WASHINGTON — Scores of protesters took to the steps in front of the Supreme Court on Tuesday hours after a draft opinion overturning the landmark Roe v. Wade decision leaked. Armed with megaphones, signs, buttons and at least one letterpress for speedy poster production, groups supporting and opposing abortion rights demonstrated and occasionally confronted one another in front of the barricaded court.
“Pro-choice is a lie, babies don’t choose to die,” a throng of anti-abortion activists chanted.
“Bans off our bodies” and “my body, my choice,” their counterparts replied.
The size of the crowd grew gradually during the day. Senator Elizabeth Warren, Democrat of Massachusetts, delivered a short speech denouncing the “extremist Supreme Court.”
The New York Times spoke to a few of the protesters. Here’s how they described the moment.
“The writing has been on the wall for a while, and I hope that this will be a wake-up call to other pro-choice Catholics like me, to be a little more outspoken about their beliefs.”
Ashley Wilson, 32, communications director for Catholics for Choice
“I was surprised at the nature of the decision, but I wasn’t surprised at the content. I think that what we’re seeing is 50 years of religious overreach by the Catholic bishops into American government, in the Supreme Court, in Congress, and last night, we just happened to see it in the Supreme Court,” said Ashley Wilson, 32, the communications director for Catholics for Choice.
Understand the Challenge to Roe v. Wade
The Supreme Court’s upcoming decision in Dobbs v. Jackson Women’s Health Organization could be the most consequential to women’s access to abortion since 1973.
- The Arguments: After hearing arguments in December, the court appeared poised to uphold the Mississippi law at the center of the case that could overturn Roe v. Wade.
- Under Scrutiny: In overturning Roe v. Wade, would the justices be following their oath to uphold the Constitution or engage in political activism?
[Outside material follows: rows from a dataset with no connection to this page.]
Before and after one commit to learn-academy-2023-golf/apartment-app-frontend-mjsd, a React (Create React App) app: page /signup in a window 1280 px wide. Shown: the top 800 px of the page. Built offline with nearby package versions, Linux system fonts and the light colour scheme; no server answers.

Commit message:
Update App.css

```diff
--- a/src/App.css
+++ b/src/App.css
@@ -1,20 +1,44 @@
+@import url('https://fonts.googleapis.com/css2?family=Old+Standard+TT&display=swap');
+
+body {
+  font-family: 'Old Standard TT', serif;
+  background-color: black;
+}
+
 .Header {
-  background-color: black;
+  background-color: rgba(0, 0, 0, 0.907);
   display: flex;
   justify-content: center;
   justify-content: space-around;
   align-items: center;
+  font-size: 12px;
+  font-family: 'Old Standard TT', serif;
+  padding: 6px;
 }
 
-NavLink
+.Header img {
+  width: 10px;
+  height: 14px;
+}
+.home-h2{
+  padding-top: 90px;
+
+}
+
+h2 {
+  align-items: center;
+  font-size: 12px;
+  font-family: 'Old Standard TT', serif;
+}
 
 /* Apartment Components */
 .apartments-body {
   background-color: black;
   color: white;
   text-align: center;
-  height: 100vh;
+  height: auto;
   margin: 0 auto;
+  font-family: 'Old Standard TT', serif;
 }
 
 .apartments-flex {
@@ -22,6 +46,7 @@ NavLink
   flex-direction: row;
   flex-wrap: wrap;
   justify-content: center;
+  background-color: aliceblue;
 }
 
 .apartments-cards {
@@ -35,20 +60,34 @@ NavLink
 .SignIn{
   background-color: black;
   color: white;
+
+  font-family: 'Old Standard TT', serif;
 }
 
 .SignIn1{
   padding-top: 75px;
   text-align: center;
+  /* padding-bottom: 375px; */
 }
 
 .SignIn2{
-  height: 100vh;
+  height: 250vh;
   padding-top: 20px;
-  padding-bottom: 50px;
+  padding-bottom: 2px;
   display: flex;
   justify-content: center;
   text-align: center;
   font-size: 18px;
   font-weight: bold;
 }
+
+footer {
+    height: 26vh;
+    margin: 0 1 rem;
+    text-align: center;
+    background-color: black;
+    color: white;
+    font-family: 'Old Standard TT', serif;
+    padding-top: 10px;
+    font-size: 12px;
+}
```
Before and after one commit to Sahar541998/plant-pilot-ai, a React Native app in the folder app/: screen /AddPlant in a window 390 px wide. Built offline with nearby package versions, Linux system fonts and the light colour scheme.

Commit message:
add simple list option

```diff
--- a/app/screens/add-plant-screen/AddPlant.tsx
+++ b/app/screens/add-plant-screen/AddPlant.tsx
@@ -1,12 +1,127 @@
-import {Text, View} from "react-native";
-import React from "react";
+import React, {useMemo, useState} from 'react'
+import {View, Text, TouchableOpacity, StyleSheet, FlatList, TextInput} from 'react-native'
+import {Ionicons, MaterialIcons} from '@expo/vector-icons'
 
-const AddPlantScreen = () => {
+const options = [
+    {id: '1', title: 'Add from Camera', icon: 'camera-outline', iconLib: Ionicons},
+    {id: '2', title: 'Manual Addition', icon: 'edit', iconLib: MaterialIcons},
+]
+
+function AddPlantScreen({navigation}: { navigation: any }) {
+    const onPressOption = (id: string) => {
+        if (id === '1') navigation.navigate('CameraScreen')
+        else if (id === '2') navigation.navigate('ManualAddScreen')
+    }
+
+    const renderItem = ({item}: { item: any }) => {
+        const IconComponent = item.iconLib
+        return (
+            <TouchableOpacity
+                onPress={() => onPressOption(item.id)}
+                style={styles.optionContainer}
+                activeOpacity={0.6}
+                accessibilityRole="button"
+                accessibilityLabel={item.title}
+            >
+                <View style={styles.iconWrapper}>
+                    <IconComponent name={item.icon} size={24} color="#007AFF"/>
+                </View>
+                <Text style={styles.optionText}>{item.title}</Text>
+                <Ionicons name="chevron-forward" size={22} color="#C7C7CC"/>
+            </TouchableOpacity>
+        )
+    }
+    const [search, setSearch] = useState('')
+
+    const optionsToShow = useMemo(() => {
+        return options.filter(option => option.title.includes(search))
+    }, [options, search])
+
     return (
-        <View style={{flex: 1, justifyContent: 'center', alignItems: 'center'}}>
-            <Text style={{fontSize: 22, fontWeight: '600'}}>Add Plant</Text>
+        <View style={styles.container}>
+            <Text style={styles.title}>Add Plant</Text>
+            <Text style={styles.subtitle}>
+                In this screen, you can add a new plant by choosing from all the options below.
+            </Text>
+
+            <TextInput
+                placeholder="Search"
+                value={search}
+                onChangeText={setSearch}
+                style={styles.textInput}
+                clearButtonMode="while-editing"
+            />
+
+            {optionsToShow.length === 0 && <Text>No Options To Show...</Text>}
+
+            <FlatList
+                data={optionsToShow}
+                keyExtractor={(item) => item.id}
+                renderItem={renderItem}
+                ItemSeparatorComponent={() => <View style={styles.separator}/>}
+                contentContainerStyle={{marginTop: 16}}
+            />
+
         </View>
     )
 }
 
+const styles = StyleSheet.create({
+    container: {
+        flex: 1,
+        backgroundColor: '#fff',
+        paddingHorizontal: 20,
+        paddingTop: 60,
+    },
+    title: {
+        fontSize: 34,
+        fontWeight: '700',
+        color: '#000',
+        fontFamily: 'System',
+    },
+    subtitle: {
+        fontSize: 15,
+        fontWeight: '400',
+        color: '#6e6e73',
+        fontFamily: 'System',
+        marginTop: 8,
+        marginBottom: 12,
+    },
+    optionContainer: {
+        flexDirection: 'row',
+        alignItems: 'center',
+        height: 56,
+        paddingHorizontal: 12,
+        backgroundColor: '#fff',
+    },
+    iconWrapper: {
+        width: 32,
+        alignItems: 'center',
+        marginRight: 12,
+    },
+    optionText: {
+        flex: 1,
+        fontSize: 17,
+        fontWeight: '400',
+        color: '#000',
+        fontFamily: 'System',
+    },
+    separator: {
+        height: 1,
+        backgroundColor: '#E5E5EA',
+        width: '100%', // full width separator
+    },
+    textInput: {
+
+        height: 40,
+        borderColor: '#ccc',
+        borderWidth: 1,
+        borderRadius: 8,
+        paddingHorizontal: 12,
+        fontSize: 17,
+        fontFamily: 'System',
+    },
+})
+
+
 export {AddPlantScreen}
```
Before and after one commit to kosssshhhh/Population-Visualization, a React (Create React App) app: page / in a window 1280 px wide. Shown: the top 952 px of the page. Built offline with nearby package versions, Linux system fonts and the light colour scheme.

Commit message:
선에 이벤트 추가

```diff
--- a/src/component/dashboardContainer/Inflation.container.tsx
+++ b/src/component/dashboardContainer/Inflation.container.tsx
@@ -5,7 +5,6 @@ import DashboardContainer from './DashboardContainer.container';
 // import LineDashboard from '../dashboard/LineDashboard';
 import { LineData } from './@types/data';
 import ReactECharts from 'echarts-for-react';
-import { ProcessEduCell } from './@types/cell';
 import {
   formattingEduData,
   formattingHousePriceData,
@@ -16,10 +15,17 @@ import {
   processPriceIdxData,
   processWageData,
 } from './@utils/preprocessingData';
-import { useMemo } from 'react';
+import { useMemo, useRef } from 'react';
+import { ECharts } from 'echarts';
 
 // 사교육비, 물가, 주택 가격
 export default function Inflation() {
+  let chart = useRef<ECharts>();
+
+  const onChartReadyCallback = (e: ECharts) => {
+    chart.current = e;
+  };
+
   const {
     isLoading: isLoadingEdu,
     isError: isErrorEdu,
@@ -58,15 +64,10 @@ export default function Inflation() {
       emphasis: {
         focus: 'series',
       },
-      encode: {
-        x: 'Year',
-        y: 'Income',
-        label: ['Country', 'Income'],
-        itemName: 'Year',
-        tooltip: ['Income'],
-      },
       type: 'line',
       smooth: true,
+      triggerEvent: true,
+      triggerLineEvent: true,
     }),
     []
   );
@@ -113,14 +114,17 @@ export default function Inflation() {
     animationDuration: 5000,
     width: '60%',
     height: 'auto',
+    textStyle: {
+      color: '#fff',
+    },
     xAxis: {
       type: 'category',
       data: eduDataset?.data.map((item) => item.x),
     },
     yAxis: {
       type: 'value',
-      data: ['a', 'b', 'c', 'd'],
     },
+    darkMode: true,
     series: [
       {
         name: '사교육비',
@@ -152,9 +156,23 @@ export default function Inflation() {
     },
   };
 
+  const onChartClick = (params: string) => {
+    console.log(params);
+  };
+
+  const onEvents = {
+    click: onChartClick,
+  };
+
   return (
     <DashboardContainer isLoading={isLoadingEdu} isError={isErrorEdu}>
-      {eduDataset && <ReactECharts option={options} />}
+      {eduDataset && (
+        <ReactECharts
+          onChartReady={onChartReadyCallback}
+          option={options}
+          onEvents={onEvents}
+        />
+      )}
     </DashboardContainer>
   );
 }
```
Here is what legal scholars think.
- An America Without Roe: The removal of abortion rights at the federal level would cause changes that would mostly be felt by poor women in Republican states.
- Legislative Activity: Some Republican-led state legislatures have already moved to advance abortion restrictions ahead of the court’s decision. Here is a look at those efforts.
“It just goes to show it just takes like one or two people to like, stir up the world, you know, for both positive and negative.”
Robert Buird, 29, activist with Pro-Life San Francisco
“When we landed at DCA, turned on our phones, we saw the news about the Supreme Court leak and, you know, a range of emotions. As soon as we were able to, we joined our colleagues and friends and booked it to come to rally in celebration last night and, of course, got like three hours of sleep and returned here in the morning,” said Robert Buird, 29, an activist with Pro-Life San Francisco.
He added: “To support democracy it means to recognize the voice of people in each and every state, and to support any valid concept of human rights means that you must recognize every human, every member of the human species. You can’t discount some people just because they’re smaller, less mature.”
“There needs to be some real pushing with voters telling their legislators, ‘You need to support this legislation.’”
Izzy Rowland, 19, student in Washington, D.C.
“The Supreme Court is out of line trying to take back multiple rulings, Casey v. Planned Parenthood and also Roe v. Wade. But also legislators need to step up here because we had the chance to enact federal law that will protect reproductive choice and it’s been stalled. So I really hope this motivates legislatures to, before the midterms, get something through,” said Izzy Rowland, 19, a student in Washington, D.C. She continued: “And of course, you have to have the whips come in and get the party in shape. And it shouldn’t be a partisan issue, but that’s how it’s been broken down.”
“We’re optimistic that Roe v. Wade will be overturned, but we also recognize that there’s a lot of work to do as a nation if that does end up happening, because we already have a patchwork of laws.”
Kristen Day, 53, executive director of Democrats for Life of America
“I was upset about the leak. And I think it’s the same institution that I felt could get to stay away from the politics of it. So I think I was really disappointed to see whoever leaked it. It was a personal thing, I think, to release it because they thought they could affect the decision. So I think that was just wrong. And then my second was, you know, we have to get this work done,” said Kristen Day, 53, the executive director of Democrats for Life of America.
“I think women are awesome,” she added. “We can have a baby, have a job and go to school, and we can do all those things. So let’s not tell them when they can’t. And I feel like with abortion, they sometimes will say you can’t do any of those things — unless you have an abortion and that somehow a child is going to hold you back. I just don’t believe that.”
“I think it’s extremely important for women to have the freedom to be truly equal, and that includes economic freedoms, reproductive freedoms.”
Nat McGartland, 27, graduate student at the University of Maryland
“Having the right over your own body so implicitly ties into all of the other things that we’re fighting for that if we ban abortion, then we’re effectively controlling people of color especially and trans people — I don’t want to leave anyone out of this debate — but it’s freedom to just exist,” said Nat McGartland, 27, a graduate student at the University of Maryland.